When Borderlands first released in 2009, it effectively invented the shooter-looter genre, ingeniously combining the fast-paced fun of FPS gaming with the dopamine-fueled loot grind of RPGs and MMOs. It was a revelation with its gorgeous cel-shaded art style and politically incorrect brand of humor, and one of the most memorable games of that era.
But ten years later, not much has changed. Borderlands 3 is the latest installment of the franchise and, as advertised, it’s bigger, better, and more bombastic than ever, but at its core, it’s essentially the same game.
That cel-shaded art style still looks great, but after countless other titles have used a similar look, it doesn’t have the same impact as before. The series’ lowbrow humor is basically the same too, and if you found it funny then, you’ll find it funny now, but it relies a little too much on memes and South Park-style innuendo to be truly commendable.

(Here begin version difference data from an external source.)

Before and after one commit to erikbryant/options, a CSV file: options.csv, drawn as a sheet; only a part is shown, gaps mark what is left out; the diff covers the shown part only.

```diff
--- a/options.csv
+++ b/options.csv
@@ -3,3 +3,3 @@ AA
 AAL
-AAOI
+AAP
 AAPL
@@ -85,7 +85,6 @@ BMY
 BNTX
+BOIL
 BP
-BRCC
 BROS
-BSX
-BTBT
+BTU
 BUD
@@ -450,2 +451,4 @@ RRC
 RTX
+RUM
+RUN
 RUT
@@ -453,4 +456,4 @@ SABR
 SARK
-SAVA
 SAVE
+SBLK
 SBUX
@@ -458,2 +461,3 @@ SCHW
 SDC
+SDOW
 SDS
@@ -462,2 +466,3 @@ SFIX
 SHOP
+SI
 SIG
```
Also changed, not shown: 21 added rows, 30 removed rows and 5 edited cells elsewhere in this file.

The storyline is pretty much the same too: You’re a vault hunter looking for a mythical vault filled to the brim with alien technology. Sure, this time, you get to travel to other planets looking for other vaults, but it’s basically the same thing you’ve already done twice over (three times if you played the pre-sequel).

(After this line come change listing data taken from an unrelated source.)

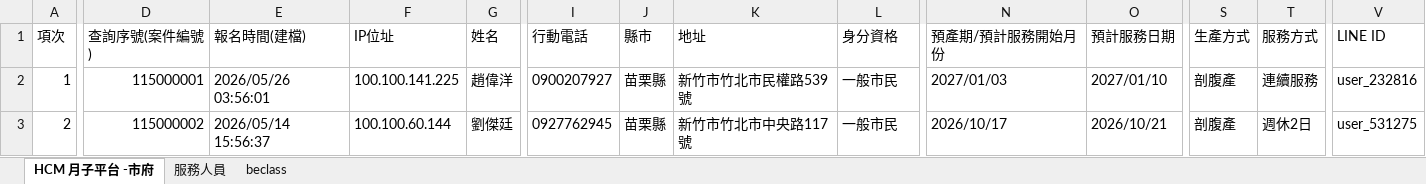
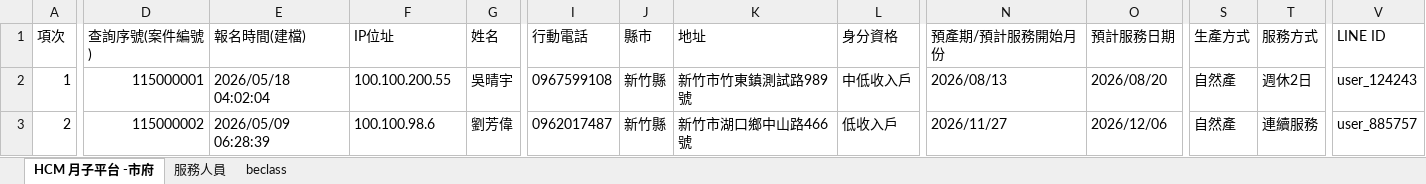
Before and after one commit to chrishzc/Labor_union, an Excel workbook: document/資料庫、資料處理/假資料_範例.xlsx, sheet HCM 月子平台 -市府, drawn as a sheet; only a part is shown, gaps mark what is left out; values as stored, in another font and other column widths than the file's, no borders; the diff covers the shown part only; the diff names each change by its address in the sheet, - before the commit and + after, or states it on an @@ line.

```diff
--- a/document/資料庫、資料處理/假資料_範例.xlsx (sheet HCM 月子平台 -市府)
+++ b/document/資料庫、資料處理/假資料_範例.xlsx (sheet HCM 月子平台 -市府)
-E2 (報名時間(建檔)): 2026/05/26 03:56:01
+E2 (報名時間(建檔)): 2026/05/18 04:02:04
-F2 (IP位址): 100.100.141.225
+F2 (IP位址): 100.100.200.55
-G2 (姓名): 趙偉洋
+G2 (姓名): 吳晴宇
-I2 (行動電話): 0900207927
+I2 (行動電話): 0967599108
-J2:J3 (縣市): 苗栗縣
+J2:J3 (縣市): 新竹縣
-K2 (地址): 新竹市竹北市民權路539號
+K2 (地址): 新竹市竹東鎮測試路989號
-L2 (身分資格): 一般市民
+L2 (身分資格): 中低收入戶
-N2 (預產期/預計服務開始月份): 2027/01/03
+N2 (預產期/預計服務開始月份): 2026/08/13
-O2 (預計服務日期): 2027/01/10
+O2 (預計服務日期): 2026/08/20
-S2:S3 (生產方式): 剖腹產
+S2:S3 (生產方式): 自然產
-T2 (服務方式): 連續服務
+T2 (服務方式): 週休2日
-V2 (LINE ID): user_232816
+V2 (LINE ID): user_124243
-E3 (報名時間(建檔)): 2026/05/14 15:56:37
+E3 (報名時間(建檔)): 2026/05/09 06:28:39
-F3 (IP位址): 100.100.60.144
+F3 (IP位址): 100.100.98.6
-G3 (姓名): 劉傑廷
+G3 (姓名): 劉芳偉
-I3 (行動電話): 0927762945
+I3 (行動電話): 0962017487
-K3 (地址): 新竹市竹北市中央路117號
+K3 (地址): 新竹市湖口鄉中山路466號
-L3 (身分資格): 一般市民
+L3 (身分資格): 低收入戶
-N3 (預產期/預計服務開始月份): 2026/10/17
+N3 (預產期/預計服務開始月份): 2026/11/27
-O3 (預計服務日期): 2026/10/21
+O3 (預計服務日期): 2026/12/06
-T3 (服務方式): 週休2日
+T3 (服務方式): 連續服務
-V3 (LINE ID): user_531275
+V3 (LINE ID): user_885757
```
Also changed, not shown: 10 added rows and 748 edited cells elsewhere in this sheet, sheet beclass, sheet 服務人員, document/資料庫、資料處理/帳務.xlsx, 13 other files.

Twice the antagonism, half the charisma
In Borderlands 2, I didn’t mind the rehashed storyline because the game’s antagonist — Handsome Jack — was so damn charismatic; it was a real delight anytime he showed up. For 3, Gearbox has gone in the complete opposite direction, with a pair of twin antagonists — Troy and Tyreen Calypso — who have somehow managed to supplant Claptrap as the most annoying characters in the series.

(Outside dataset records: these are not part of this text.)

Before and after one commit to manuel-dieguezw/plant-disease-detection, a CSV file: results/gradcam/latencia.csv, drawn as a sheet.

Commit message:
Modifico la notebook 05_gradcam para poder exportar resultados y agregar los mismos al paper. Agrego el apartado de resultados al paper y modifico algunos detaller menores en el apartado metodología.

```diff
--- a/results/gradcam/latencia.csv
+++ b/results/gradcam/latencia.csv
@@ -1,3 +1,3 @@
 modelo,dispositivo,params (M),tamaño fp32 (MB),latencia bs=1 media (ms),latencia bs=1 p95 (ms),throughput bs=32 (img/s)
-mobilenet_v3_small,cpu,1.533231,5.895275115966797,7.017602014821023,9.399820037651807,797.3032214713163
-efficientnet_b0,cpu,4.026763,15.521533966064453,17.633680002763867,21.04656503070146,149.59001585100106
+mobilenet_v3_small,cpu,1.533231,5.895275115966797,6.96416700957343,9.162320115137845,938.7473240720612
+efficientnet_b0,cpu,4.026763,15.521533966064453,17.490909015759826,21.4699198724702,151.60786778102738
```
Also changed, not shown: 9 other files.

The pair lead a cult of personality that has enthralled all of the bandits on Pandora. They recruit followers through live streams and are basically Gearbox’s take on Instagram influencers and YouTube celebrities. They’re meant to annoy you, and sure enough, I found myself really wanting to kill them anytime they showed up, so in that aspect, they succeed as villains, but I didn’t enjoy their frequent appearances in the same way I did with Jack.
As you carve your bloody path of destruction towards the final showdown you’ll run into all sorts of other bosses along the way. Some boss fights are incredible, like the bullet hell boss that is The Rampager, or the fiendishly difficult arena fight against electricity-junkie, Killavolt, but just as many are forgettable don’t-stand-in-the-fire while shooting-the-glowing-red-weak-spot affairs.
You’ve been bamboozled
As with all Borderland games, there are four vault hunters to choose from, each with their own elaborate skill trees filled with different perks and abilities for you to customize.
There’s Amara, the Siren, who has a host of magical abilities that let her grab enemies from afar or fly into the air and slam the ground beneath her. FL4K, the robot Beastmaster, who has a stable of not-quite-so-cuddly pets that he can send into battle. Moze, the Gunner, who gets to summon a giant mech, complete with a variety of assorted weaponry to choose from. And Zane, the Operative, who has an arsenal of gadgets including a drone, clone, and a shield barrier, to trick, confuse, and bamboozle enemies.
All four classes are fun to play, but despite the impressive amount of skill tree customization, gameplay tends to devolve into just activating your action skill whenever its off cooldown.
Zane has the unique ability to replace his grenade skill with a second action skill, which opens up some interesting gameplay mechanics, and I can’t help but feel that all of the other classes would benefit from the same level of versatility.
Bazillions of guns, but good luck sorting through them
As a shooter-looter game, loot is obviously one of the most important parts of the game. The game has billions of guns with various status effects and perks to choose from, and there’s nothing more satisfying than finding a legendary gun from your favorite manufacturer with good stats and a badass status effect.
Unfortunately, while the game succeeds in giving you tons of loot to choose from, actually sorting through that loot is a complete nightmare. Inventory management is overly cluttered and each gun comes attached with so many numbers it’s often hard to tell which is better.
Overly-complicated menus aren’t restricted to just inventory management either — trying to navigate the fast-travel system is just as infuriating. From Sanctuary (your spaceship home base), fast-traveling to your last destination requires you to go to the map screen, then go to the orbit screen, then find the planet you were on, then find the zone you were in, then find the fast-travel point in that zone, then select it and hold E to fast travel.
Borderlands 3 is a fun, fast-paced action-packed game, but it doesn’t deviate much from its predecessors, or really provide anything we haven’t seen before. If you liked Borderlands 1 and 2, you’ll like Borderlands 3, but while I had a lot of fun playing Borderlands 3, it felt too much like a trip down memory lane.
Verdict: The Expendables 3 of video games: fun, flashy, full of explosions, and starring all of your favorite characters in cameo roles, but lacking in substance and not much different from the first two entries.